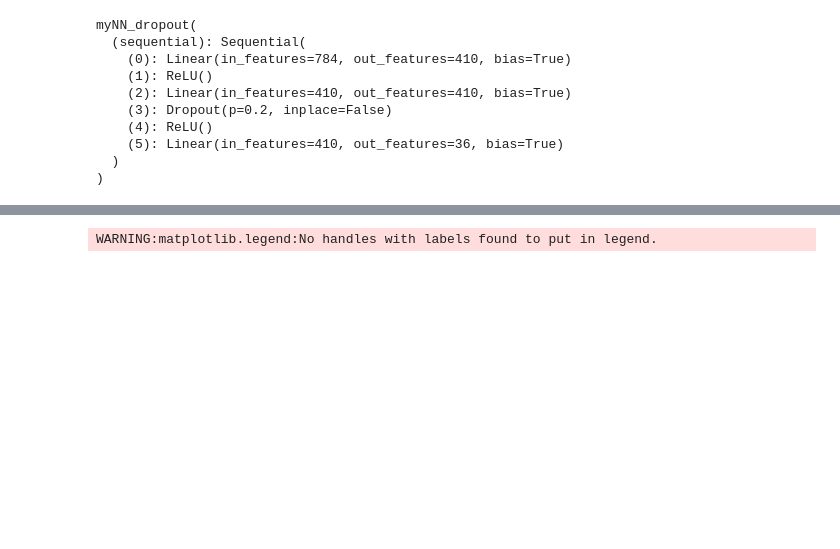
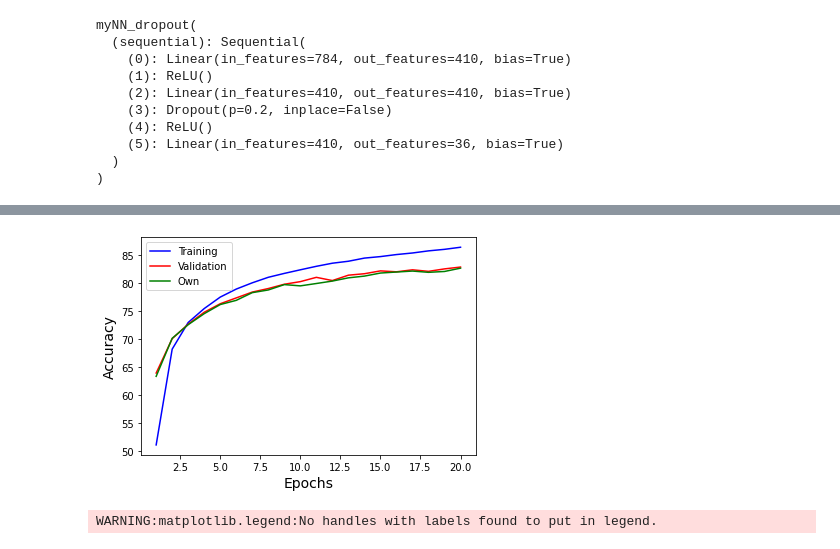
Before and after one commit to Stevenshi12/License-Plate-Classification, a Jupyter notebook: FNN.ipynb, the cells around one changed output, grey strips where cells are left out. Saved outputs shown, nothing was run; the diff lists cells and outputs as text; code cells hidden in the pictures; blank space fills up the shorter version.

```diff
--- a/FNN.ipynb
+++ b/FNN.ipynb
@@ -420,3 +434,14 @@ Own Accuracy: 0.8231301939058171
+# %%
+epochs = np.arange(1, len(dropo_losses) + 1)
+plt.plot(epochs, np.array(dropo_accuracies) * 100, c = 'b', label = 'Training')
+plt.plot(epochs, np.array(dropo_validation_accuracies) * 100, c = 'r', label = 'Validation')
+plt.plot(epochs, np.array(dropo_own_accuracies) * 100, c = 'g', label = 'Own')
+plt.xlabel('Epochs', fontsize =14)
+plt.ylabel('Accuracy', fontsize = 14)
+plt.legend()
+plt.savefig(f"Dropout Accuracy Epochs_{hyperparameters['num_epochs']}_LR_{hyperparameters['lr']}_Batch_{hyperparameters['batch_size']}.png", bbox_inches='tight')
+# %% [output]
+[figure, added]
 # %%
 # plot dropout
 def plot_metrics_dropout(hyperparameters, losses, train_batch_losses, validation_losses, accuracies, validation_accuracies, own_losses, own_accuracies):
```
Also changed, not shown: parts of 10 cells of this notebook.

TRY IT: The word to look for is "shown"; copy out every line of the entries that holds it.

WRITTEN ANSWER:
Before and after one commit to Stevenshi12/License-Plate-Classification, a Jupyter notebook: FNN.ipynb, the cells around one changed output, grey strips where cells are left out. Saved outputs shown, nothing was run; the diff lists cells and outputs as text; code cells hidden in the pictures; blank space fills up the shorter version.
Also changed, not shown: parts of 10 cells of this notebook.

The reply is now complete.